Let the Rich Be Flooded: The Unequal Impact of Hurricane Harvey on Household Debt
58 Pages Posted: 13 Jun 2019 Last revised: 24 Mar 2020
Date Written: May 30, 2019
Hurricane Harvey submerged over 25% of Houston in August 2017. Using a treatment intensity difference-in-difference design on consumer credit data, we find that average treatment effects of flooding mask substantial heterogeneity by initial financial well-being and homeownership status. Negative financial outcomes are concentrated among homeowners who entered the hurricane in a weaker financial position. For example, within financially constrained, owner-occupied areas, the average bankruptcy rate was 0.7 percentage points (or 28%) higher in heavily flooded areas after Harvey than in similar areas that did not flood.
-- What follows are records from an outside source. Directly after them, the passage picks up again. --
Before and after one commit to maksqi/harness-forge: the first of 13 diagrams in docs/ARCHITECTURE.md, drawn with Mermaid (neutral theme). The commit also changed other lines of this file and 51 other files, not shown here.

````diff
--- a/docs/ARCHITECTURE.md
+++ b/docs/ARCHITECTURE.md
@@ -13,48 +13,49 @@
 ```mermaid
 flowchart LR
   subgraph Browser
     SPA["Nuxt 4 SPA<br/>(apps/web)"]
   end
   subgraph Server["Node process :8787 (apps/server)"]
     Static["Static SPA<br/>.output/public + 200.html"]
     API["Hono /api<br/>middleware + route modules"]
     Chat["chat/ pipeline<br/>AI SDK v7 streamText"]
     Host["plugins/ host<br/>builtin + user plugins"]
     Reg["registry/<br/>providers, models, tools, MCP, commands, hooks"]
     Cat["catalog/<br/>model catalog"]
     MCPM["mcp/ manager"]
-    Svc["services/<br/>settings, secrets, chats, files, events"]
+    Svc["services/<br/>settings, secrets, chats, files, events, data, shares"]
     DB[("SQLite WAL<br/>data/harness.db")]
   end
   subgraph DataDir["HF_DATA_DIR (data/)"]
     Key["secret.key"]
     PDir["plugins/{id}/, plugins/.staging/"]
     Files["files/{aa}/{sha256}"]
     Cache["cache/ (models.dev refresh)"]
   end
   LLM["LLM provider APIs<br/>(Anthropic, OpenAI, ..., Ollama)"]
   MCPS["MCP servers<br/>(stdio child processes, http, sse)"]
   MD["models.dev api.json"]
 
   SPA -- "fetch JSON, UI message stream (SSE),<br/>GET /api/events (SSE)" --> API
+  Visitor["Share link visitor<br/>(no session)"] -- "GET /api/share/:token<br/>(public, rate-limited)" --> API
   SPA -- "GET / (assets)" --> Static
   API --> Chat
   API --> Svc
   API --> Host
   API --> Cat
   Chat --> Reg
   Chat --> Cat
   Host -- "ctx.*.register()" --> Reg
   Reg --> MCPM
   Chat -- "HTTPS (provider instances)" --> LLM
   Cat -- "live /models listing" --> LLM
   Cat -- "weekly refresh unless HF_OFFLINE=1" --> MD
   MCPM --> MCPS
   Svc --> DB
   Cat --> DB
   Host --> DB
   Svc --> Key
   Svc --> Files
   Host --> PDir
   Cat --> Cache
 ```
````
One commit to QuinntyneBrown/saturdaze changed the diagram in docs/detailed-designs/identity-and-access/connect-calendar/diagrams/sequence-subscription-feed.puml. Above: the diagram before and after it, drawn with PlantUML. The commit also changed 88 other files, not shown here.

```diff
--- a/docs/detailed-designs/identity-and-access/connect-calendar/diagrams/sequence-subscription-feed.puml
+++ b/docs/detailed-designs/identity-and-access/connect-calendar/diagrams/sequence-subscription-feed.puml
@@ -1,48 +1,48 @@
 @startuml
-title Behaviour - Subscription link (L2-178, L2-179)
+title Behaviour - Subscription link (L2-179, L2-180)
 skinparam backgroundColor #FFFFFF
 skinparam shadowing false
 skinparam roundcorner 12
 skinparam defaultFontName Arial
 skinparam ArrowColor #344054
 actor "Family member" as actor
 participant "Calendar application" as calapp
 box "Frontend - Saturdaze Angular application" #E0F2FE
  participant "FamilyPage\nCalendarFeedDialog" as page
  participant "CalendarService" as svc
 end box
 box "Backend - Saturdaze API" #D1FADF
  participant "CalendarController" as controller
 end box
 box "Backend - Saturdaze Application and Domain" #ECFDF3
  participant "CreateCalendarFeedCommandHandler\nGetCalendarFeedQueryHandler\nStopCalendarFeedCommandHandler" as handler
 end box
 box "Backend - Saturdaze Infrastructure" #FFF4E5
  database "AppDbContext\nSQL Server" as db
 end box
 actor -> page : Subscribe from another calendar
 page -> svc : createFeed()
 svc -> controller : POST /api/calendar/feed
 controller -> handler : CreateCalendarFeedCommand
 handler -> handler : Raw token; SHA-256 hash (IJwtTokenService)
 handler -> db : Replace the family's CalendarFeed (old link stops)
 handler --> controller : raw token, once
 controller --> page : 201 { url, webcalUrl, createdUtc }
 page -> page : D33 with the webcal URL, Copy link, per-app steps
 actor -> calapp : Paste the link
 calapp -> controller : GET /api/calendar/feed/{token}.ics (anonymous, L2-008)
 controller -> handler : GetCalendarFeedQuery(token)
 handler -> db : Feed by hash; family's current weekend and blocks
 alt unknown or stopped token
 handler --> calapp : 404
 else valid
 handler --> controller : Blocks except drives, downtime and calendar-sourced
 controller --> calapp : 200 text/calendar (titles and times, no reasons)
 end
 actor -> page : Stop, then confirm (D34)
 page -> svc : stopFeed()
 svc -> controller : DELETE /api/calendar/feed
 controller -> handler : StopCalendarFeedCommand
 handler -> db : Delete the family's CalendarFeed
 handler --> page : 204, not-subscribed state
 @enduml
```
Being in a floodplain and, hence, having a higher likelihood of flood insurance, largely mitigates these negative effects. Using individual FEMA registrant and SBA loan data, we present evidence that our results may be explained, in part, by severe inequalities in access to federal disaster assistance and loans.
Keywords: inequality, financial constraint, bankruptcy, student debt, natural disaster, FEMA, SBA, wealth effects
JEL Classification: Q54, H84, D0, D1, R2
Suggested Citation: Suggested Citation